User interface change data:
• • • • • • •

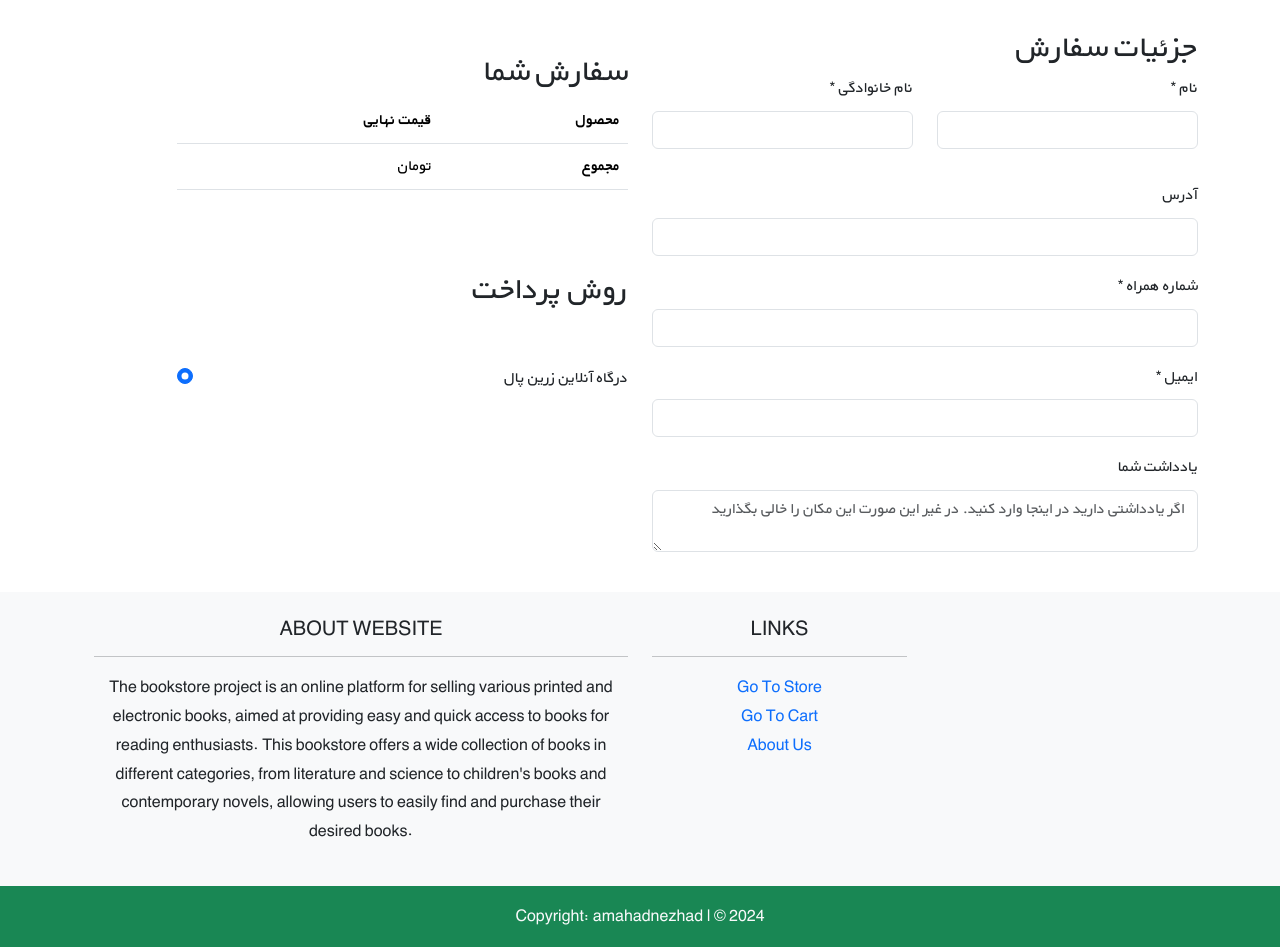
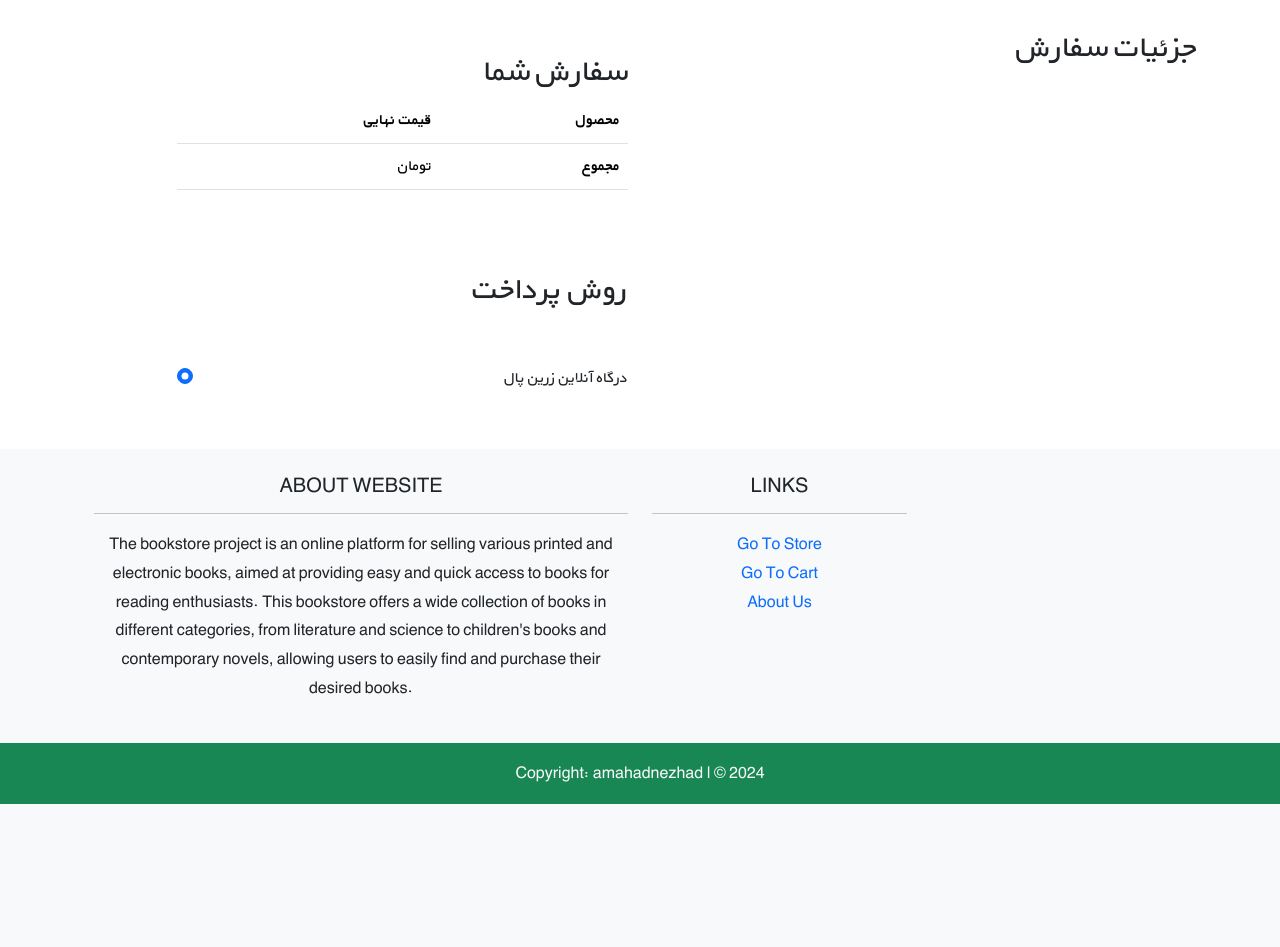
Before and after one commit to amahadnejad/BookStore, a Django app: template orders/templates/orders/order_create.html in a window 1280 px wide. Shown: the part 61-1008 px from the top of the page. After the commit the page ends 865 px from the top, so only its background shows below. Run offline with Django 4.2, Linux system fonts and the light colour scheme; the template is opened without the code that fills it, so the values that code supplies are empty; some libraries are stand-ins or nearby versions.

```diff
--- a/orders/templates/orders/order_create.html
+++ b/orders/templates/orders/order_create.html
@@ -21,50 +21,8 @@
                             </div>
                             <div class="checkout-form">
                                 <form action="#" class="form form--checkout">
-                                    <div class="row mb-3">
-                                        <div class="form-group col-md-6 mb-sm-3">
-                                            <label for="billing_fname" class="form-label">نام <span
-                                                    class="required">*</span></label>
-                                            <input type="text" name="billing_fname" id="billing_fname"
-                                                   class="form-control">
-                                        </div>
-                                        <div class="form-group col-md-6">
-                                            <label for="billing_lname" class="form-label">نام خانوادگی <span
-                                                    class="required">*</span></label>
-                                            <input type="text" name="billing_lname" id="billing_lname"
-                                                   class="form-control">
-                                        </div>
-                                    </div>
-                                    <div class="row mb-3">
-                                        <div class="form-group col-12">
-                                            <label for="billing_company" class="form-label">آدرس</label>
-                                            <input type="text" name="billing_company" id="billing_company"
-                                                   class="form-control">
-                                        </div>
-                                    </div>
-                                    <div class="row mb-3">
-                                        <div class="form-group col-12">
-                                            <label for="billing_phone" class="form-label">شماره همراه <span
-                                                    class="required">*</span></label>
-                                            <input type="text" name="billing_phone" id="billing_phone"
-                                                   class="form-control">
-                                        </div>
-                                    </div>
-                                    <div class="row mb-3">
-                                        <div class="form-group col-12">
-                                            <label for="billing_email" class="form-label">ایمیل <span
-                                                    class="required">*</span></label>
-                                            <input type="email" name="billing_email" id="billing_email"
-                                                   class="form-control">
-                                        </div>
-                                    </div>
-                                    <div class="row">
-                                        <div class="form-group col-12">
-                                            <label for="orderNotes" class="form-label">یادداشت شما</label>
-                                            <textarea class="form-control" id="orderNotes" name="orderNotes"
-                                                      placeholder="اگر یادداشتی دارید در اینجا وارد کنید. در غیر این صورت این مکان را خالی بگذارید"></textarea>
-                                        </div>
-                                    </div>
+                                    {% csrf_token %}
+                                    {{ form|crispy }}
                                 </form>
                             </div>
                         </div>
@@ -84,7 +42,8 @@
                                         <tbody>
                                         {% for item in cart %}
                                             <tr>
-                                                <th>{{ item.book_obj.title }}<strong><span> &#10006;</span>{{ item.quantity }}</strong></th>
+                                                <th>{{ item.book_obj.title }}<strong><span> &#10006;</span>{{ item.quantity }}
+                                                </strong></th>
                                                 <td class="text-end">{{ item.book_obj.price }} تومان</td>
                                             </tr>
                                         {% endfor %}
--- a/orders/views.py
+++ b/orders/views.py
@@ -1,5 +1,9 @@
 from django.shortcuts import render
+
+from .forms import OrderForm
 
 
 def order_create_view(request):
-    return render(request, 'orders/order_create.html')
+    return render(request, 'orders/order_create.html', context={
+        'form': OrderForm,
+    })
```
Also changed, not shown: orders/forms.py (added, +14 -0 lines), orders/models.py (+8 -8 lines), orders/migrations/0002_alter_order_address_alter_order_city_and_more.py (added), orders/migrations/0003_alter_order_order_notes.py (added).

• • • • • • •

» GOAL OF THE EXERCISE: Output the records above exactly; leave out the pictures.

» TASK RESPONSE:
Before and after one commit to amahadnejad/BookStore, a Django app: template orders/templates/orders/order_create.html in a window 1280 px wide. Shown: the part 61-1008 px from the top of the page. After the commit the page ends 865 px from the top, so only its background shows below. Run offline with Django 4.2, Linux system fonts and the light colour scheme; the template is opened without the code that fills it, so the values that code supplies are empty; some libraries are stand-ins or nearby versions.

```diff
--- a/orders/templates/orders/order_create.html
+++ b/orders/templates/orders/order_create.html
@@ -21,50 +21,8 @@
                             </div>
                             <div class="checkout-form">
                                 <form action="#" class="form form--checkout">
-                                    <div class="row mb-3">
-                                        <div class="form-group col-md-6 mb-sm-3">
-                                            <label for="billing_fname" class="form-label">نام <span
-                                                    class="required">*</span></label>
-                                            <input type="text" name="billing_fname" id="billing_fname"
-                                                   class="form-control">
-                                        </div>
-                                        <div class="form-group col-md-6">
-                                            <label for="billing_lname" class="form-label">نام خانوادگی <span
-                                                    class="required">*</span></label>
-                                            <input type="text" name="billing_lname" id="billing_lname"
-                                                   class="form-control">
-                                        </div>
-                                    </div>
-                                    <div class="row mb-3">
-                                        <div class="form-group col-12">
-                                            <label for="billing_company" class="form-label">آدرس</label>
-                                            <input type="text" name="billing_company" id="billing_company"
-                                                   class="form-control">
-                                        </div>
-                                    </div>
-                                    <div class="row mb-3">
-                                        <div class="form-group col-12">
-                                            <label for="billing_phone" class="form-label">شماره همراه <span
-                                                    class="required">*</span></label>
-                                            <input type="text" name="billing_phone" id="billing_phone"
-                                                   class="form-control">
-                                        </div>
-                                    </div>
-                                    <div class="row mb-3">
-                                        <div class="form-group col-12">
-                                            <label for="billing_email" class="form-label">ایمیل <span
-                                                    class="required">*</span></label>
-                                            <input type="email" name="billing_email" id="billing_email"
-                                                   class="form-control">
-                                        </div>
-                                    </div>
-                                    <div class="row">
-                                        <div class="form-group col-12">
-                                            <label for="orderNotes" class="form-label">یادداشت شما</label>
-                                            <textarea class="form-control" id="orderNotes" name="orderNotes"
-                                                      placeholder="اگر یادداشتی دارید در اینجا وارد کنید. در غیر این صورت این مکان را خالی بگذارید"></textarea>
-                                        </div>
-                                    </div>
+                                    {% csrf_token %}
+                                    {{ form|crispy }}
                                 </form>
                             </div>
                         </div>
@@ -84,7 +42,8 @@
                                         <tbody>
                                         {% for item in cart %}
                                             <tr>
-                                                <th>{{ item.book_obj.title }}<strong><span> &#10006;</span>{{ item.quantity }}</strong></th>
+                                                <th>{{ item.book_obj.title }}<strong><span> &#10006;</span>{{ item.quantity }}
+                                                </strong></th>
                                                 <td class="text-end">{{ item.book_obj.price }} تومان</td>
                                             </tr>
                                         {% endfor %}
--- a/orders/views.py
+++ b/orders/views.py
@@ -1,5 +1,9 @@
 from django.shortcuts import render
+
+from .forms import OrderForm
 
 
 def order_create_view(request):
-    return render(request, 'orders/order_create.html')
+    return render(request, 'orders/order_create.html', context={
+        'form': OrderForm,
+    })
```
Also changed, not shown: orders/forms.py (added, +14 -0 lines), orders/models.py (+8 -8 lines), orders/migrations/0002_alter_order_address_alter_order_city_and_more.py (added), orders/migrations/0003_alter_order_order_notes.py (added).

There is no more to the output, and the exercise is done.